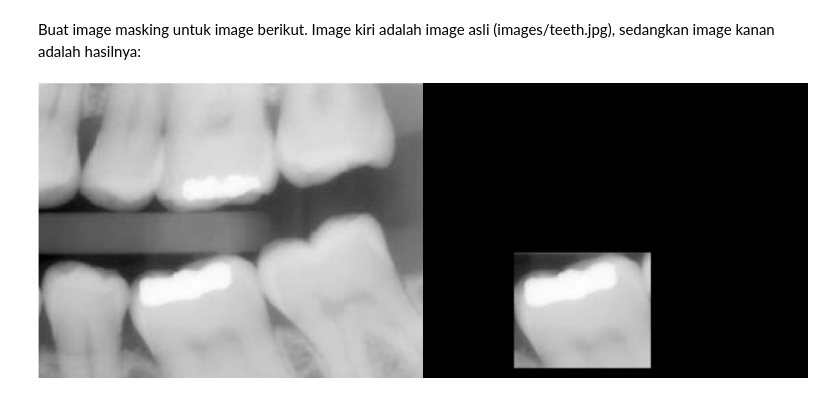
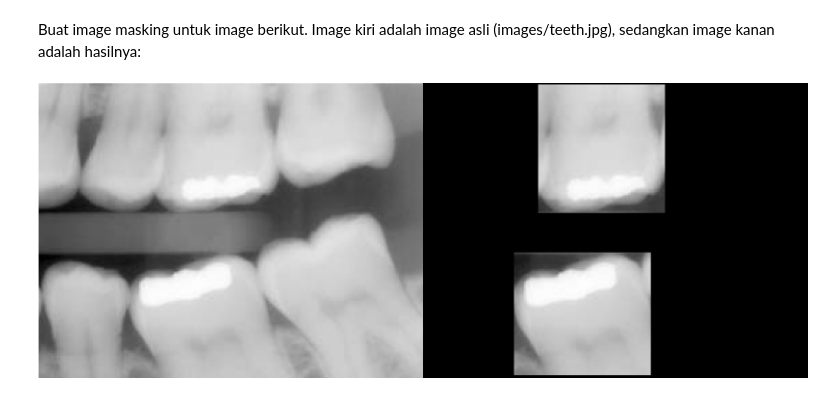
Before and after one commit to hunaynr/PCVK_Genap_2021, a Jupyter notebook: Week5.ipynb, the cells around one changed output. Saved outputs shown, nothing was run; the diff lists cells and outputs as text; code cells hidden in the pictures.

```diff
--- a/Week5.ipynb
+++ b/Week5.ipynb
@@ -49,11 +49,15 @@ Buat image masking untuk image berikut. Image kiri adalah image asli (images/tee
 # %%
 img = cv.imread('/content/drive/MyDrive/Image Processing/teeth.jpg')
 mask = np.zeros(img.shape, dtype=np.uint8)
-mask = cv.rectangle(mask,pt1=(320,595),pt2=(800,1000),color=(255,255,255),thickness=-1)
+mask = cv.rectangle(mask,pt1=(320,595),pt2=(800,1025),color=(255,255,255),thickness=-1)
 
 result = img & mask
 
-final_frame = cv.hconcat((img, result))
+mask1 = cv.rectangle(mask,pt1=(405,5),pt2=(850,455),color=(255,255,255),thickness=-1)
+
+result1 = img & mask1
+
+final_frame = cv.hconcat((img, result1))
 cv2_imshow(final_frame)
 # %% [output]
-[figure, old version]
+[figure, new version]
```
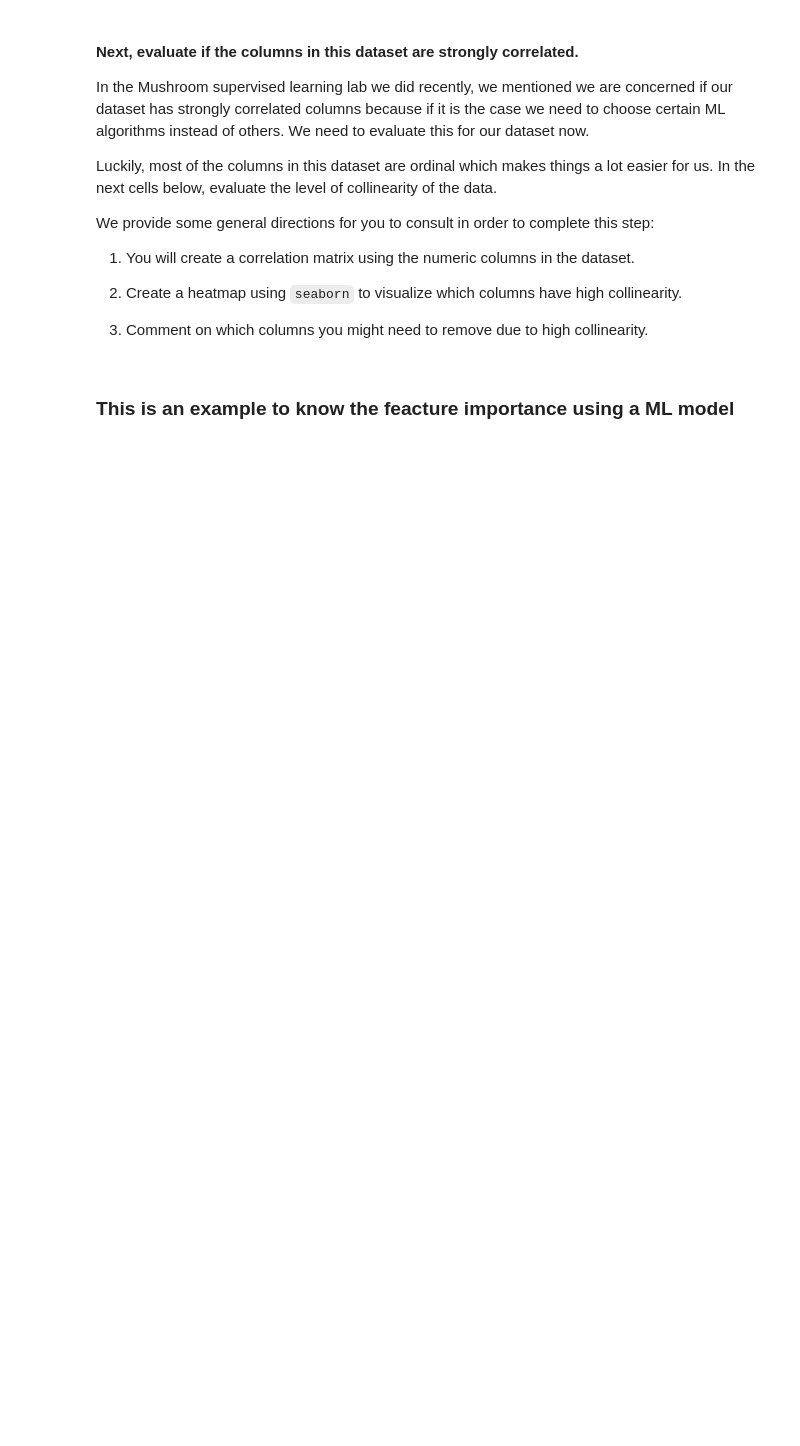
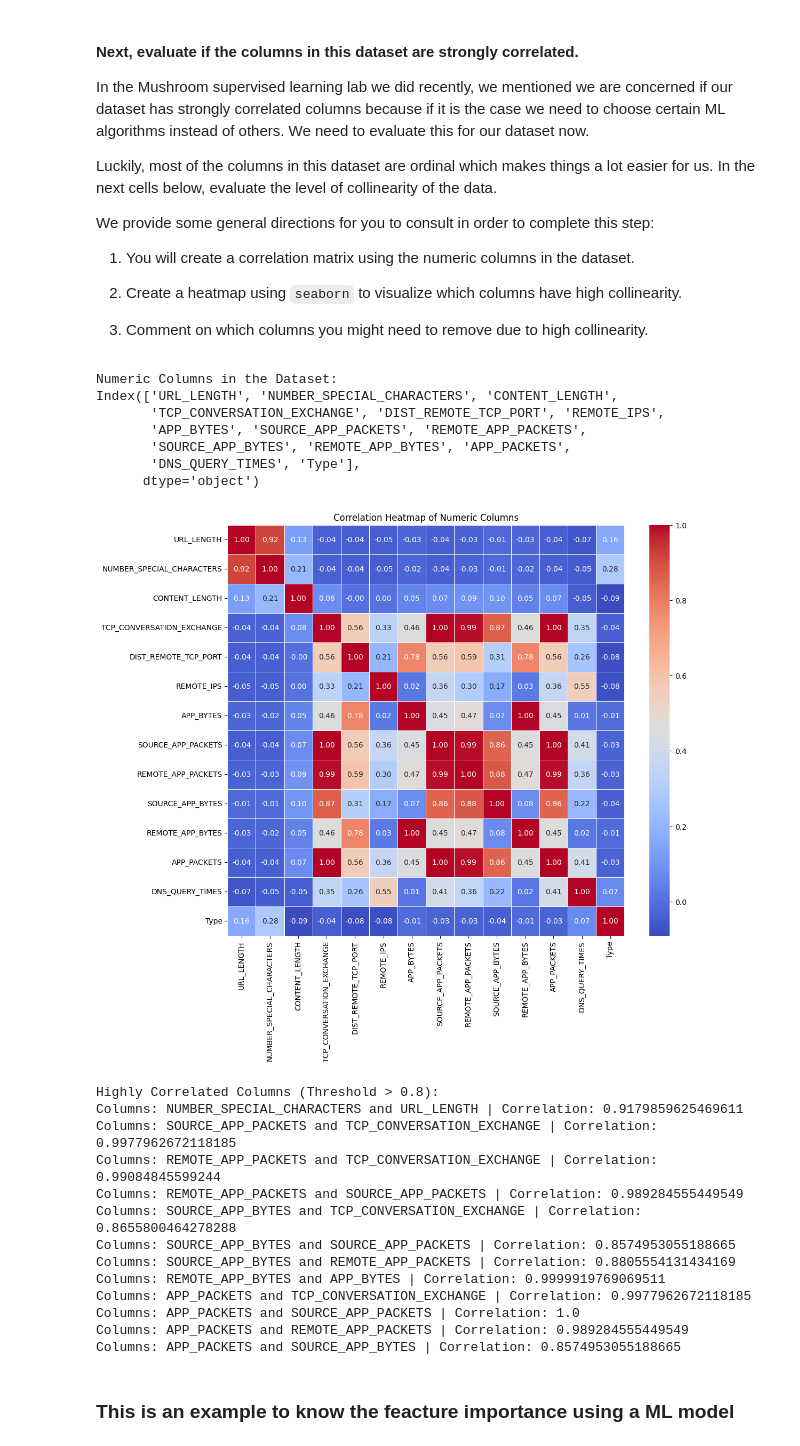
Before and after one commit to zahi158/lab-supervised-learning-en, a Jupyter notebook: your-code/main.ipynb, the cells around one changed output. Saved outputs shown, nothing was run; the diff lists cells and outputs as text; code cells hidden in the pictures; blank space fills up the shorter version.

```diff
--- a/your-code/main.ipynb
+++ b/your-code/main.ipynb
@@ -46,6 +65,7 @@ Let's start by exploring the dataset. First load the data file:
 *Source: [kaggle](https://www.kaggle.com/viratkothari/malicious-and-benign-websites-classification)*
 # %%
 websites = pd.read_csv('../website.csv')
+data = pd.read_csv('../website.csv')
 # %% [markdown]
 #### Explore the data from an bird's-eye view.
 
@@ -74,0 +147,16 @@ Feel free to add additional cells for your explorations. Make sure to comment wh
+# %%
+# Do we need to transform any of the columns from categorical to ordinal values? If so what are these columns?
+categorical_columns = data.select_dtypes(include=['object']).columns.tolist()
+print("\nCategorical Columns:")
+print(categorical_columns)
+
+# Check unique values in each categorical column to see if transformation is required
+for column in categorical_columns:
+    print(f"\nUnique values in {column}:")
+    print(data[column].unique())
+
+# Check for date columns to ensure they are in datetime format
+date_columns = ['WHOIS_REGDATE', 'WHOIS_UPDATED_DATE']
+for column in date_columns:
+    data[column] = pd.to_datetime(data[column], errors='coerce')
+print("\nDate Columns Converted to Datetime Format")
@@ -91,3 +195,54 @@ We provide some general directions for you to consult in order to complete this
+# %%
+# Your code here
+import seaborn as sns
+import matplotlib.pyplot as plt
+
+numeric_columns = data.select_dtypes(include=['float64', 'int64']).columns
+print("Numeric Columns in the Dataset:")
+print(numeric_columns)
+
+correlation_matrix = data[numeric_columns].corr()
+
+plt.figure(figsize=(12, 10))
+sns.heatmap(correlation_matrix, annot=True, cmap='coolwarm', fmt=".2f", linewidths=0.5)
+plt.title("Correlation Heatmap of Numeric Columns")
+plt.show()
+
+high_corr_threshold = 0.8
+high_corr_pairs = []
+
+for i in range(len(correlation_matrix.columns)):
+    for j in range(i):
+        if abs(correlation_matrix.iloc[i, j]) > high_corr_threshold:
+            col1 = correlation_matrix.columns[i]
+            col2 = correlation_matrix.columns[j]
+            high_corr_pairs.append((col1, col2, correlation_matrix.iloc[i, j]))
+
+print("\nHighly Correlated Columns (Threshold > 0.8):")
+for pair in high_corr_pairs:
+    print(f"Columns: {pair[0]} and {pair[1]} | Correlation: {pair[2]}")
+# %% [output]
+Numeric Columns in the Dataset:
+Index(['URL_LENGTH', 'NUMBER_SPECIAL_CHARACTERS', 'CONTENT_LENGTH',
+       'TCP_CONVERSATION_EXCHANGE', 'DIST_REMOTE_TCP_PORT', 'REMOTE_IPS',
+       'APP_BYTES', 'SOURCE_APP_PACKETS', 'REMOTE_APP_PACKETS',
+       'SOURCE_APP_BYTES', 'REMOTE_APP_BYTES', 'APP_PACKETS',
+       'DNS_QUERY_TIMES', 'Type'],
+      dtype='object')
+[figure, added]
+Highly Correlated Columns (Threshold > 0.8):
+Columns: NUMBER_SPECIAL_CHARACTERS and URL_LENGTH | Correlation: 0.9179859625469611
+Columns: SOURCE_APP_PACKETS and TCP_CONVERSATION_EXCHANGE | Correlation: 0.9977962672118185
+Columns: REMOTE_APP_PACKETS and TCP_CONVERSATION_EXCHANGE | Correlation: 0.99084845599244
+Columns: REMOTE_APP_PACKETS and SOURCE_APP_PACKETS | Correlation: 0.989284555449549
+Columns: SOURCE_APP_BYTES and TCP_CONVERSATION_EXCHANGE | Correlation: 0.8655800464278288
+Columns: SOURCE_APP_BYTES and SOURCE_APP_PACKETS | Correlation: 0.8574953055188665
+Columns: SOURCE_APP_BYTES and REMOTE_APP_PACKETS | Correlation: 0.8805554131434169
+Columns: REMOTE_APP_BYTES and APP_BYTES | Correlation: 0.9999919769069511
+Columns: APP_PACKETS and TCP_CONVERSATION_EXCHANGE | Correlation: 0.9977962672118185
+Columns: APP_PACKETS and SOURCE_APP_PACKETS | Correlation: 1.0
+Columns: APP_PACKETS and REMOTE_APP_PACKETS | Correlation: 0.989284555449549
+Columns: APP_PACKETS and SOURCE_APP_BYTES | Correlation: 0.8574953055188665
 # %% [markdown]
 ### This is an example to know the feacture importance using a ML model
 # %%
```
Also changed, not shown: parts of 65 cells of this notebook.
□ □ □
What needs to be done
When you set down the material above, keep every word exact and include no pictures.

Result below
Before and after one commit to hunaynr/PCVK_Genap_2021, a Jupyter notebook: Week5.ipynb, the cells around one changed output. Saved outputs shown, nothing was run; the diff lists cells and outputs as text; code cells hidden in the pictures.

```diff
--- a/Week5.ipynb
+++ b/Week5.ipynb
@@ -49,11 +49,15 @@ Buat image masking untuk image berikut. Image kiri adalah image asli (images/tee
 # %%
 img = cv.imread('/content/drive/MyDrive/Image Processing/teeth.jpg')
 mask = np.zeros(img.shape, dtype=np.uint8)
-mask = cv.rectangle(mask,pt1=(320,595),pt2=(800,1000),color=(255,255,255),thickness=-1)
+mask = cv.rectangle(mask,pt1=(320,595),pt2=(800,1025),color=(255,255,255),thickness=-1)
 
 result = img & mask
 
-final_frame = cv.hconcat((img, result))
+mask1 = cv.rectangle(mask,pt1=(405,5),pt2=(850,455),color=(255,255,255),thickness=-1)
+
+result1 = img & mask1
+
+final_frame = cv.hconcat((img, result1))
 cv2_imshow(final_frame)
 # %% [output]
-[figure, old version]
+[figure, new version]
```
Before and after one commit to zahi158/lab-supervised-learning-en, a Jupyter notebook: your-code/main.ipynb, the cells around one changed output. Saved outputs shown, nothing was run; the diff lists cells and outputs as text; code cells hidden in the pictures; blank space fills up the shorter version.

```diff
--- a/your-code/main.ipynb
+++ b/your-code/main.ipynb
@@ -46,6 +65,7 @@ Let's start by exploring the dataset. First load the data file:
 *Source: [kaggle](https://www.kaggle.com/viratkothari/malicious-and-benign-websites-classification)*
 # %%
 websites = pd.read_csv('../website.csv')
+data = pd.read_csv('../website.csv')
 # %% [markdown]
 #### Explore the data from an bird's-eye view.
 
@@ -74,0 +147,16 @@ Feel free to add additional cells for your explorations. Make sure to comment wh
+# %%
+# Do we need to transform any of the columns from categorical to ordinal values? If so what are these columns?
+categorical_columns = data.select_dtypes(include=['object']).columns.tolist()
+print("\nCategorical Columns:")
+print(categorical_columns)
+
+# Check unique values in each categorical column to see if transformation is required
+for column in categorical_columns:
+    print(f"\nUnique values in {column}:")
+    print(data[column].unique())
+
+# Check for date columns to ensure they are in datetime format
+date_columns = ['WHOIS_REGDATE', 'WHOIS_UPDATED_DATE']
+for column in date_columns:
+    data[column] = pd.to_datetime(data[column], errors='coerce')
+print("\nDate Columns Converted to Datetime Format")
@@ -91,3 +195,54 @@ We provide some general directions for you to consult in order to complete this
+# %%
+# Your code here
+import seaborn as sns
+import matplotlib.pyplot as plt
+
+numeric_columns = data.select_dtypes(include=['float64', 'int64']).columns
+print("Numeric Columns in the Dataset:")
+print(numeric_columns)
+
+correlation_matrix = data[numeric_columns].corr()
+
+plt.figure(figsize=(12, 10))
+sns.heatmap(correlation_matrix, annot=True, cmap='coolwarm', fmt=".2f", linewidths=0.5)
+plt.title("Correlation Heatmap of Numeric Columns")
+plt.show()
+
+high_corr_threshold = 0.8
+high_corr_pairs = []
+
+for i in range(len(correlation_matrix.columns)):
+    for j in range(i):
+        if abs(correlation_matrix.iloc[i, j]) > high_corr_threshold:
+            col1 = correlation_matrix.columns[i]
+            col2 = correlation_matrix.columns[j]
+            high_corr_pairs.append((col1, col2, correlation_matrix.iloc[i, j]))
+
+print("\nHighly Correlated Columns (Threshold > 0.8):")
+for pair in high_corr_pairs:
+    print(f"Columns: {pair[0]} and {pair[1]} | Correlation: {pair[2]}")
+# %% [output]
+Numeric Columns in the Dataset:
+Index(['URL_LENGTH', 'NUMBER_SPECIAL_CHARACTERS', 'CONTENT_LENGTH',
+       'TCP_CONVERSATION_EXCHANGE', 'DIST_REMOTE_TCP_PORT', 'REMOTE_IPS',
+       'APP_BYTES', 'SOURCE_APP_PACKETS', 'REMOTE_APP_PACKETS',
+       'SOURCE_APP_BYTES', 'REMOTE_APP_BYTES', 'APP_PACKETS',
+       'DNS_QUERY_TIMES', 'Type'],
+      dtype='object')
+[figure, added]
+Highly Correlated Columns (Threshold > 0.8):
+Columns: NUMBER_SPECIAL_CHARACTERS and URL_LENGTH | Correlation: 0.9179859625469611
+Columns: SOURCE_APP_PACKETS and TCP_CONVERSATION_EXCHANGE | Correlation: 0.9977962672118185
+Columns: REMOTE_APP_PACKETS and TCP_CONVERSATION_EXCHANGE | Correlation: 0.99084845599244
+Columns: REMOTE_APP_PACKETS and SOURCE_APP_PACKETS | Correlation: 0.989284555449549
+Columns: SOURCE_APP_BYTES and TCP_CONVERSATION_EXCHANGE | Correlation: 0.8655800464278288
+Columns: SOURCE_APP_BYTES and SOURCE_APP_PACKETS | Correlation: 0.8574953055188665
+Columns: SOURCE_APP_BYTES and REMOTE_APP_PACKETS | Correlation: 0.8805554131434169
+Columns: REMOTE_APP_BYTES and APP_BYTES | Correlation: 0.9999919769069511
+Columns: APP_PACKETS and TCP_CONVERSATION_EXCHANGE | Correlation: 0.9977962672118185
+Columns: APP_PACKETS and SOURCE_APP_PACKETS | Correlation: 1.0
+Columns: APP_PACKETS and REMOTE_APP_PACKETS | Correlation: 0.989284555449549
+Columns: APP_PACKETS and SOURCE_APP_BYTES | Correlation: 0.8574953055188665
 # %% [markdown]
 ### This is an example to know the feacture importance using a ML model
 # %%
```
Also changed, not shown: parts of 65 cells of this notebook.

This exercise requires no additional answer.